It isn’t only the amount of the money that matters. It’s whether the tutoring is done based on best practices and targeted to where it can do the most good. To that end, MSDE has dropped the ball. It has failed to provide strong guidelines and monitoring of the tutoring undertaken this year with 2019 down-payment Blueprint grants. Now, while urging local schools to provide tutoring in their recovery plans, it has still not put forth specific guidelines and technical assistance.
There are a variety of options, including the professional qualifications and pay of the tutors and the instructional intensity – that is, the tutor-to-student ratio per session and the frequency of the sessions. Dr. Slavin’s most recent research supports the use of college-graduate but non-certified teachers as tutors, if they’re given proper training and support. This can cut the cost significantly.
It’s noteworthy that the Baltimore City school system is in the vanguard statewide and even nationally. Its programming with the 2019 Blueprint grants is a model for tutoring in reading in grades K-2, and I have been assisting in its development.
Notably, tutoring is most effective in the early grades when students should learn the foundational skills for literacy.

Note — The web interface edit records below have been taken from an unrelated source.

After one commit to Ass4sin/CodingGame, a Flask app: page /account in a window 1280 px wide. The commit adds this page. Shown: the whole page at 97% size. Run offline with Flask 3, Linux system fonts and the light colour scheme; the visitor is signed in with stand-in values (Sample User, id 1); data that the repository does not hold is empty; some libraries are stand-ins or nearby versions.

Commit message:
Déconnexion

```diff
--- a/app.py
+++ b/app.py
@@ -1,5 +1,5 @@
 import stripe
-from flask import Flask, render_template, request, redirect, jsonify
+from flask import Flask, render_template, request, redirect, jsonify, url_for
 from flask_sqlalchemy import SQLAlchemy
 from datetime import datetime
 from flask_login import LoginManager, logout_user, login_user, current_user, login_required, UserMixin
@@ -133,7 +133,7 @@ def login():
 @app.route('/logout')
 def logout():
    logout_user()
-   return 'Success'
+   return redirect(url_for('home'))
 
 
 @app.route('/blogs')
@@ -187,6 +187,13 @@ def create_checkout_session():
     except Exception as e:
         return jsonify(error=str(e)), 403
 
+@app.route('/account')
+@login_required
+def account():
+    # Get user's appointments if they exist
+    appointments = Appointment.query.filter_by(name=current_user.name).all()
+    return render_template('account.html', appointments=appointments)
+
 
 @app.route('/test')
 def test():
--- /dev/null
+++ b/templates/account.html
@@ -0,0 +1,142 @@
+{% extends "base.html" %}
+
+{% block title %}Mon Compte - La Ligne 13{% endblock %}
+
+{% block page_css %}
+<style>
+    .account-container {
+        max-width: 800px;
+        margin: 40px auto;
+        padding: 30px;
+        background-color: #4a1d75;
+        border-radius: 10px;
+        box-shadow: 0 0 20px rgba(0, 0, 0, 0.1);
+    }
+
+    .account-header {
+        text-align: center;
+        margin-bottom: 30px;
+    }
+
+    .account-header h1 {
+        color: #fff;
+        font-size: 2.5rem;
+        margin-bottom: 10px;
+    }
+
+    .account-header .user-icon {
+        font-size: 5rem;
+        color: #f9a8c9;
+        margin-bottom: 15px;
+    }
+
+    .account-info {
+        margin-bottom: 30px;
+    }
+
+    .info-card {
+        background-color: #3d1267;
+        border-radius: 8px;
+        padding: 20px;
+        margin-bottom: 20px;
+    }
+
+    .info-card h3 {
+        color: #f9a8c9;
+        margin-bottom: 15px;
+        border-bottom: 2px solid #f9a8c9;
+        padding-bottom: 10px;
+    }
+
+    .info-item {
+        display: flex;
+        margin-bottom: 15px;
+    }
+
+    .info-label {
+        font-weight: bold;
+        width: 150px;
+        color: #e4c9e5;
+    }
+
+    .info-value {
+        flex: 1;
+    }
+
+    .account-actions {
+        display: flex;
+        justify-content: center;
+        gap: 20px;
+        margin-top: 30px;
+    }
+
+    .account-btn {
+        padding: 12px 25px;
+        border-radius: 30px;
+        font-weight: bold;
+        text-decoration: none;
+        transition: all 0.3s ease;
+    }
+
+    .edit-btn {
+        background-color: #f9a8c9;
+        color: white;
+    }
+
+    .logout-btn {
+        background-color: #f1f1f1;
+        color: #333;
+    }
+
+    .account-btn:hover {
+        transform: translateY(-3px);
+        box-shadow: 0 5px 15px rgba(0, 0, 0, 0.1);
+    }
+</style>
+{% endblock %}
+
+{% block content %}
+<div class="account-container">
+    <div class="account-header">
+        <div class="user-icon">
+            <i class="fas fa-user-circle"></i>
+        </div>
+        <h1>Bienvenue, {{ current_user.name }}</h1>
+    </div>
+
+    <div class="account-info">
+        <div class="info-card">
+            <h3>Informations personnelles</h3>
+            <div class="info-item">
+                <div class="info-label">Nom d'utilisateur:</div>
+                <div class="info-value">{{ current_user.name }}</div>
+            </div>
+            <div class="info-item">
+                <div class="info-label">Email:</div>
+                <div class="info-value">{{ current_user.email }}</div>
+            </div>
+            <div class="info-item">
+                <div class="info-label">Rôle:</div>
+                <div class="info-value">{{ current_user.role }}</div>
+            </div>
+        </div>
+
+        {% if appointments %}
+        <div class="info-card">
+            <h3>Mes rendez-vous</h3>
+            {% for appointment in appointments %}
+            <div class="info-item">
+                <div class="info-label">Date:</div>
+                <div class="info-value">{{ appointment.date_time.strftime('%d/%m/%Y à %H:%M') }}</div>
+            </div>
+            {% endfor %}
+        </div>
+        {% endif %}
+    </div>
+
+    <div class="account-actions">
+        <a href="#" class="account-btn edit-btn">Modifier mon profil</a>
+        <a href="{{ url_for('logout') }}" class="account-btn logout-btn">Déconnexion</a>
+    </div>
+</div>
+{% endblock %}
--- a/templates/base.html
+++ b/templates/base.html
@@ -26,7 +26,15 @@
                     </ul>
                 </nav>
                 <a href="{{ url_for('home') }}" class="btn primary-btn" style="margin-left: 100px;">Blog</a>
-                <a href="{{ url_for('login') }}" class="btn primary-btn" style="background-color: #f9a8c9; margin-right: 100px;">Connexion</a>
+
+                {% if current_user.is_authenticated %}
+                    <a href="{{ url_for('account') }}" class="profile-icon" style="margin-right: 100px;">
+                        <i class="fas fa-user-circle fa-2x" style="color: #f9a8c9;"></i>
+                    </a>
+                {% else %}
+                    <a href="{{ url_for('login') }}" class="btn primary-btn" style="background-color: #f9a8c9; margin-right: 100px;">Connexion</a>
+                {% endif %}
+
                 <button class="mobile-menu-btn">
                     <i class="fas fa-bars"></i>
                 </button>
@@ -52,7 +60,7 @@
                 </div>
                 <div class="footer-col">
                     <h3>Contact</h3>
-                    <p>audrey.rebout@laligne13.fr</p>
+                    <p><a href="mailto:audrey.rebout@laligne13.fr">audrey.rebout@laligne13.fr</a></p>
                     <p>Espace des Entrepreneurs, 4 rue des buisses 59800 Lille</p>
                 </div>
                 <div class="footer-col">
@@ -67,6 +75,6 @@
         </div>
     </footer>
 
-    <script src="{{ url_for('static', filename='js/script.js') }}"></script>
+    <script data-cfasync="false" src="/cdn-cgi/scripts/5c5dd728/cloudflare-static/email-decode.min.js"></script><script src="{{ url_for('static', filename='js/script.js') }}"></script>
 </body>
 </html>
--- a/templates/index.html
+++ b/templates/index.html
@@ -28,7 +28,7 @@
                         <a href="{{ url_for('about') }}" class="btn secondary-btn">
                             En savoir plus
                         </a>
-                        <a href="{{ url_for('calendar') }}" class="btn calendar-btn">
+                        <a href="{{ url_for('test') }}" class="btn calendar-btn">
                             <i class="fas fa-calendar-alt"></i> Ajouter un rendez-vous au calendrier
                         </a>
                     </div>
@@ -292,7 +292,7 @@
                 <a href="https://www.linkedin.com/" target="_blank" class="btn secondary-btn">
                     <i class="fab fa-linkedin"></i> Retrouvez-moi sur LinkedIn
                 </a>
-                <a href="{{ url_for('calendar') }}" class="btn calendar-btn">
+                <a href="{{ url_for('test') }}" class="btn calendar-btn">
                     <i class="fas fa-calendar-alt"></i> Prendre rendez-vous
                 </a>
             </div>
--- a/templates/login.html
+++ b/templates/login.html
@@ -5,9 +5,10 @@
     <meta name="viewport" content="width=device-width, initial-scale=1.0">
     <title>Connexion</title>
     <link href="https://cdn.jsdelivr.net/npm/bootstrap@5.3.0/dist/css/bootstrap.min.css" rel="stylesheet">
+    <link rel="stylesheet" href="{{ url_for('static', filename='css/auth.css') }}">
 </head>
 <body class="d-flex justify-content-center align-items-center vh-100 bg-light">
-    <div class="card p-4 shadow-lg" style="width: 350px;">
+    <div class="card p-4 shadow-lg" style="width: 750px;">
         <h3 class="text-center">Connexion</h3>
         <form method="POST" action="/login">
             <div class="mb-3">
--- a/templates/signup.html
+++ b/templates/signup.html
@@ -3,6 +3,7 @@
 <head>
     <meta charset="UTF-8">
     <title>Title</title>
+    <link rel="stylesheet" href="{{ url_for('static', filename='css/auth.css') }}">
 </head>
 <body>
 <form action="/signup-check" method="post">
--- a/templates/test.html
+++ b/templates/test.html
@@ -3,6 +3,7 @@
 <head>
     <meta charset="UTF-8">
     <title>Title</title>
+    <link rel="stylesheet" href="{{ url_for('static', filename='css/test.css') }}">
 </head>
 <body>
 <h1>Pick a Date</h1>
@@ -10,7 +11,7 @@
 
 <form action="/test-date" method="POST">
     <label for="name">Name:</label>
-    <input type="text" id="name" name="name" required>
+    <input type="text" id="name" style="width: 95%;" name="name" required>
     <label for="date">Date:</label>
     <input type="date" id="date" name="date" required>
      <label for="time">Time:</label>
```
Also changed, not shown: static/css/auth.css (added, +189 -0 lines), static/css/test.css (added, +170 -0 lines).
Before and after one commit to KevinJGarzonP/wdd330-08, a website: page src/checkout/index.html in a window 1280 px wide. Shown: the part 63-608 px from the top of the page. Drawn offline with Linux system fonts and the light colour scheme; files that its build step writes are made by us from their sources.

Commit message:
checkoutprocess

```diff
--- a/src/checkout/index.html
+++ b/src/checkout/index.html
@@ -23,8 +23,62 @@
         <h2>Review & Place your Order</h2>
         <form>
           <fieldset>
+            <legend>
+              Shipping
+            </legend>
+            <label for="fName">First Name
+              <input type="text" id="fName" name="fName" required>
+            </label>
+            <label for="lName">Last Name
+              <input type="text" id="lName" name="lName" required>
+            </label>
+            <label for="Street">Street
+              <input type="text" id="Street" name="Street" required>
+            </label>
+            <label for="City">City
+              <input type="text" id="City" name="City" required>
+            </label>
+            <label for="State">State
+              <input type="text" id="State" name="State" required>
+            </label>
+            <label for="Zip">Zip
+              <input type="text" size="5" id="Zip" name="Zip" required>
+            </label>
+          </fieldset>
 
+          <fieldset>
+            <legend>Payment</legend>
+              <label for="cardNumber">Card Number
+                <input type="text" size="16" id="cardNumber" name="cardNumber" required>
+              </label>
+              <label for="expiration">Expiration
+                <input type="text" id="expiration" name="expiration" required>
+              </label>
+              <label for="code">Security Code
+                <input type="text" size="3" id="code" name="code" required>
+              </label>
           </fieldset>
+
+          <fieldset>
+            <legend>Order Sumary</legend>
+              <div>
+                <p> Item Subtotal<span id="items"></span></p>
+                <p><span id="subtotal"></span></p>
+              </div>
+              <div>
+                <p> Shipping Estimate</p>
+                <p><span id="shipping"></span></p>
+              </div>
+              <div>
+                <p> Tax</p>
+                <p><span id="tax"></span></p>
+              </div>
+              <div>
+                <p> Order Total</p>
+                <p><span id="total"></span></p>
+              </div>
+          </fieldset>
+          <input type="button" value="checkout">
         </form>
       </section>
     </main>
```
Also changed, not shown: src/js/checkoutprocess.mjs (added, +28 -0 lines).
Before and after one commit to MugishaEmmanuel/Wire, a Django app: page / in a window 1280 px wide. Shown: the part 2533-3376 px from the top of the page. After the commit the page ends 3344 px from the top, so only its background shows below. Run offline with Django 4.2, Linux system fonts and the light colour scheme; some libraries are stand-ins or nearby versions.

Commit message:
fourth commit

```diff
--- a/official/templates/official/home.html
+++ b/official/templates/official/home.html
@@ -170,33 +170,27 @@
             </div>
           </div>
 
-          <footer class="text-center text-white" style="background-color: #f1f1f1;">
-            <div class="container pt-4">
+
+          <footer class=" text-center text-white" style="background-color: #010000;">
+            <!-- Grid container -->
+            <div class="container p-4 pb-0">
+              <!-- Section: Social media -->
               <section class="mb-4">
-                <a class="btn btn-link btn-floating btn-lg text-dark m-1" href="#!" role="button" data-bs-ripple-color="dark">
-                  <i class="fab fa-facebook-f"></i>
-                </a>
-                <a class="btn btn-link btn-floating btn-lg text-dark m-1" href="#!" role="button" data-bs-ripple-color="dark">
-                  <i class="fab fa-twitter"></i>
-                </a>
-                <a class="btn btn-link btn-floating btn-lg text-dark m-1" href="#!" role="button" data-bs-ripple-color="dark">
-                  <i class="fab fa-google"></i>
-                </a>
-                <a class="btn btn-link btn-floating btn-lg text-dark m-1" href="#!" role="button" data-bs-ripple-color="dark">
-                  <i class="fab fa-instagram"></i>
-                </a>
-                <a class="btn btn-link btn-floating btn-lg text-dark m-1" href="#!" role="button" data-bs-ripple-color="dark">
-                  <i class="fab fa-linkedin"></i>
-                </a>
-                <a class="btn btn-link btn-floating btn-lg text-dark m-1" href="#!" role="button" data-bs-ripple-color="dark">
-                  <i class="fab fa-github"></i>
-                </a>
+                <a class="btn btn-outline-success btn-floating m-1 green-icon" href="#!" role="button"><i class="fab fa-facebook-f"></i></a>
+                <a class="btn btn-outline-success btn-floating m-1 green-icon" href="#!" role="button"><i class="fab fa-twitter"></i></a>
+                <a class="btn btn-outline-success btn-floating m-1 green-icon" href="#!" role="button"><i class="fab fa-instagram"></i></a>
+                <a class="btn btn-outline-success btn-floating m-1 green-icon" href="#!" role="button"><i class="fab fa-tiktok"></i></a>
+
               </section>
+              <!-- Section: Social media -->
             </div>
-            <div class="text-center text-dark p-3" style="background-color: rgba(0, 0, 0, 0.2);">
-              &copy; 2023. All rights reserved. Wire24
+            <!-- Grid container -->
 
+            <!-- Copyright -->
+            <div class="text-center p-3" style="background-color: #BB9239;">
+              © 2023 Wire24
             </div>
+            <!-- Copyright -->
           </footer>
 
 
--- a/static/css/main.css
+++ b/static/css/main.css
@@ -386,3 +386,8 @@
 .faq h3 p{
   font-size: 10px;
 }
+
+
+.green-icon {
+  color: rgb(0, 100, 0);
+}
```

Further, tutoring has one singular and essential feature. It can be implemented and brought to scale fairly easily. There is a large pool of potential tutors, ranging from unemployed college graduates to retired teachers.
With all this evidence in its favor, why hasn’t more of it been done in public schools?
No surprise, first and foremost, it’s the lack of upfront money. Later, tutoring will save lots of money by reducing retentions in grades, referrals to special education, and the costs resulting from other academic and behavioral problems when students don’t learn to read.
So, let’s seize the moment to boost the funding. We must urgently increase the re-prioritization of CARES Act, state and local funding to support in-person classroom tutoring, especially in the early grades. Even Gov. Hogan has joined the call; maybe he’s been tutored on it.
— KALMAN R. HETTLEMAN
The writer is a member of the Maryland Commission on Innovation and Excellence in Education – the Kirwan Commission — a former Baltimore City School Board member, a former deputy mayor of Baltimore and a former Maryland secretary of Human Resources.